#### Records shown:
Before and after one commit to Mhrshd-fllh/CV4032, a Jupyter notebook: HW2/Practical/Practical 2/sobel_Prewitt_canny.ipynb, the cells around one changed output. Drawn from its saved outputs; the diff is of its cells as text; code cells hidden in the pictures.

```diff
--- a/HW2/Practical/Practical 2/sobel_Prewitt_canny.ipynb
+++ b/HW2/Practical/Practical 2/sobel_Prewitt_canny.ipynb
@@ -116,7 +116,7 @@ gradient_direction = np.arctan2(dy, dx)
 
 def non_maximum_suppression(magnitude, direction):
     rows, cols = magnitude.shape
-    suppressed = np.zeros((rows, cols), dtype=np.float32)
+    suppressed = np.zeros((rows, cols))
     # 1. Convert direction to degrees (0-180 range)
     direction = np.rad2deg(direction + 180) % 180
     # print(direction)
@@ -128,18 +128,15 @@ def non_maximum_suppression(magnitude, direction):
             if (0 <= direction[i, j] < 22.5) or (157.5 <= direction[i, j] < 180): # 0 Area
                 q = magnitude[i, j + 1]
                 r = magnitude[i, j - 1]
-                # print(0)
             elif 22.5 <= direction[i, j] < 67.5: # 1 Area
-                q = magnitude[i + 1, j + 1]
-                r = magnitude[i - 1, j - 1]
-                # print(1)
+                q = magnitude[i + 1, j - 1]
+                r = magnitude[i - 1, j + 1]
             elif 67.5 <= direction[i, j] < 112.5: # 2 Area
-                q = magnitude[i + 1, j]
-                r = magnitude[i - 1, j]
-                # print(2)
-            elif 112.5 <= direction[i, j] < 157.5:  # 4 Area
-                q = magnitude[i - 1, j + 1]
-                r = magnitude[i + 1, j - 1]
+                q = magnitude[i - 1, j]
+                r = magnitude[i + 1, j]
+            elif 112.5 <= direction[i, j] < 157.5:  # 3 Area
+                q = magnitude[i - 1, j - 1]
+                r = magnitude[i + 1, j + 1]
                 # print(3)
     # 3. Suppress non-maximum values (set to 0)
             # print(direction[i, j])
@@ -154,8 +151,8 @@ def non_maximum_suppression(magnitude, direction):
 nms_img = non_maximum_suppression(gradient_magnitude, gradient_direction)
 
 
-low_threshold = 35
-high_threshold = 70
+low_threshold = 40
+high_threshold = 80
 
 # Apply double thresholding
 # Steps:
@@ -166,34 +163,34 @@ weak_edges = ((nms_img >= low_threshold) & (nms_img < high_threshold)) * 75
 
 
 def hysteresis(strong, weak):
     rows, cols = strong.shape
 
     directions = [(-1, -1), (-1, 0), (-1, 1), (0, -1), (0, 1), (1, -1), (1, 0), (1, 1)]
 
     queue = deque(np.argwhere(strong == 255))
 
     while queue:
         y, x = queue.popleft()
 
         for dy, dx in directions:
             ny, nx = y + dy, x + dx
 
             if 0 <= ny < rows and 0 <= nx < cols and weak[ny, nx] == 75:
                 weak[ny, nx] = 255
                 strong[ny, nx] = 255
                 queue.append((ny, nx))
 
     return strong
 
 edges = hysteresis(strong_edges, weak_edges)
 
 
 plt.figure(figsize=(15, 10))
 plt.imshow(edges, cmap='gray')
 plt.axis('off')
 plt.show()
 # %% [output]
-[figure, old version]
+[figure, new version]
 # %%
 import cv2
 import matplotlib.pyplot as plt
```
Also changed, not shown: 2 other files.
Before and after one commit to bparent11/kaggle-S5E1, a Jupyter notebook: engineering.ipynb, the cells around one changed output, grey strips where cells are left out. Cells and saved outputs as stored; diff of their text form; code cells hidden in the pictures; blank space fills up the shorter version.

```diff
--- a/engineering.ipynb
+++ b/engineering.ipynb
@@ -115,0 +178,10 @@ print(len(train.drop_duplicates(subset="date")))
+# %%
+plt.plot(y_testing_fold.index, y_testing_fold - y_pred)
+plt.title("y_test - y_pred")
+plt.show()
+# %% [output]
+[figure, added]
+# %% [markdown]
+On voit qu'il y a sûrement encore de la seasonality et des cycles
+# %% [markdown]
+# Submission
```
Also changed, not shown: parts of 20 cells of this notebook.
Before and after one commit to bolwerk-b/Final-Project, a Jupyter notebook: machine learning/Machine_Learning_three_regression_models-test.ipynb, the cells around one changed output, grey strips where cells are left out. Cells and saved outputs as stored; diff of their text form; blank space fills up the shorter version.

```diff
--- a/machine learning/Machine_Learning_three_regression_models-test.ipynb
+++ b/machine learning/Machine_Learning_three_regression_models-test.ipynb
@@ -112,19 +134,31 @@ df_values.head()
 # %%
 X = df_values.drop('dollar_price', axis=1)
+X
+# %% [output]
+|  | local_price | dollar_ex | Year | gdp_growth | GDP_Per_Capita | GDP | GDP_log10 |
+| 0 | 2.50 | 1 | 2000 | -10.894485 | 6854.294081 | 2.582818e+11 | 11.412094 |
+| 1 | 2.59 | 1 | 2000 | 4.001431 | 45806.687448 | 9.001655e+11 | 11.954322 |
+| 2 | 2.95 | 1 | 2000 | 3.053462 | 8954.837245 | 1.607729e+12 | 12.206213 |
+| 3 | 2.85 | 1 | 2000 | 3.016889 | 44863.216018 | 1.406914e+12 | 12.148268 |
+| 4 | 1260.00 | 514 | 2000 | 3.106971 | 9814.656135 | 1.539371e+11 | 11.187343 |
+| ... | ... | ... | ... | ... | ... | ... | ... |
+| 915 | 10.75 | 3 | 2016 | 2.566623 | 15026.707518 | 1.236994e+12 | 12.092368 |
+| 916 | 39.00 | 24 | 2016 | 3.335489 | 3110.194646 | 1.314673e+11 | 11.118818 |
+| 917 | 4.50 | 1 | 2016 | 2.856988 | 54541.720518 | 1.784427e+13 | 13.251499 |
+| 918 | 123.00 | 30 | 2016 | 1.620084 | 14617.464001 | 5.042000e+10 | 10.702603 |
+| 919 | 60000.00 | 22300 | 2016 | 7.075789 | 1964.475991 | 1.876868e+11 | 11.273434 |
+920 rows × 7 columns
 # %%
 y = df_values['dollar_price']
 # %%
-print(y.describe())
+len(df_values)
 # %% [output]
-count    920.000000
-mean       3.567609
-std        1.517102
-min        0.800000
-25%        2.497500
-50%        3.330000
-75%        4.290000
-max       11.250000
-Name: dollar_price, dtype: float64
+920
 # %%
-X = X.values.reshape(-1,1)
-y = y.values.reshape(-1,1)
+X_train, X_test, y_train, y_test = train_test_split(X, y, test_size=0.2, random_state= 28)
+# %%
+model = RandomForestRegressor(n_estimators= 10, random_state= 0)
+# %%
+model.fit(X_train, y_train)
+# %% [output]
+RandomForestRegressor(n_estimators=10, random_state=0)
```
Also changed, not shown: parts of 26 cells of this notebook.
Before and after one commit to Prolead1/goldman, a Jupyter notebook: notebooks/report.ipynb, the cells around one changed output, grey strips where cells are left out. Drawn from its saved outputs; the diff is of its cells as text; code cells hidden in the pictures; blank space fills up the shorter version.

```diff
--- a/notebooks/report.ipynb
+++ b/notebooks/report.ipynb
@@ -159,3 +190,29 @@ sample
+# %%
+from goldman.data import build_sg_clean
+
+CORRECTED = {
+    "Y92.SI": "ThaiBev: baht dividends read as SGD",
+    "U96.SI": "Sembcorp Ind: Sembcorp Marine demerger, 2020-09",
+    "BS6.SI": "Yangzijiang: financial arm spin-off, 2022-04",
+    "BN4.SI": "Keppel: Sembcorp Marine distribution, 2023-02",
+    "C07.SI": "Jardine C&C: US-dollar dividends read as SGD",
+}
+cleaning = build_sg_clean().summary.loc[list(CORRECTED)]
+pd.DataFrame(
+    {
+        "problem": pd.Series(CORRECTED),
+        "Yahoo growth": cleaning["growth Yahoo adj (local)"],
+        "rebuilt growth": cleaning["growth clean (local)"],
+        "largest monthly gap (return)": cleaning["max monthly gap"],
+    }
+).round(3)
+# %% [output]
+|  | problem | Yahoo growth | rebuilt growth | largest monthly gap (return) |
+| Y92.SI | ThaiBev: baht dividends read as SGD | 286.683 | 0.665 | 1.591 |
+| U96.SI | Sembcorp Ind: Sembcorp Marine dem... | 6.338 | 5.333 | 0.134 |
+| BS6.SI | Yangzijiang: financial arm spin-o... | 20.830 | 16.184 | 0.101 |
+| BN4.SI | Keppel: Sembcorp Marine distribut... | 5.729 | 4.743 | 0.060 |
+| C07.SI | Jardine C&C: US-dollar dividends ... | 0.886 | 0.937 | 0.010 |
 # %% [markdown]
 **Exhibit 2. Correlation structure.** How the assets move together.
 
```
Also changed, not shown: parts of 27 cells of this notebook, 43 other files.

#### Required action:
Scan the data for the string "rows" and copy each line in which it occurs.

#### Written answer:
     rows, cols = magnitude.shape
-    suppressed = np.zeros((rows, cols), dtype=np.float32)
+    suppressed = np.zeros((rows, cols))
     rows, cols = strong.shape
             if 0 <= ny < rows and 0 <= nx < cols and weak[ny, nx] == 75:
+920 rows × 7 columns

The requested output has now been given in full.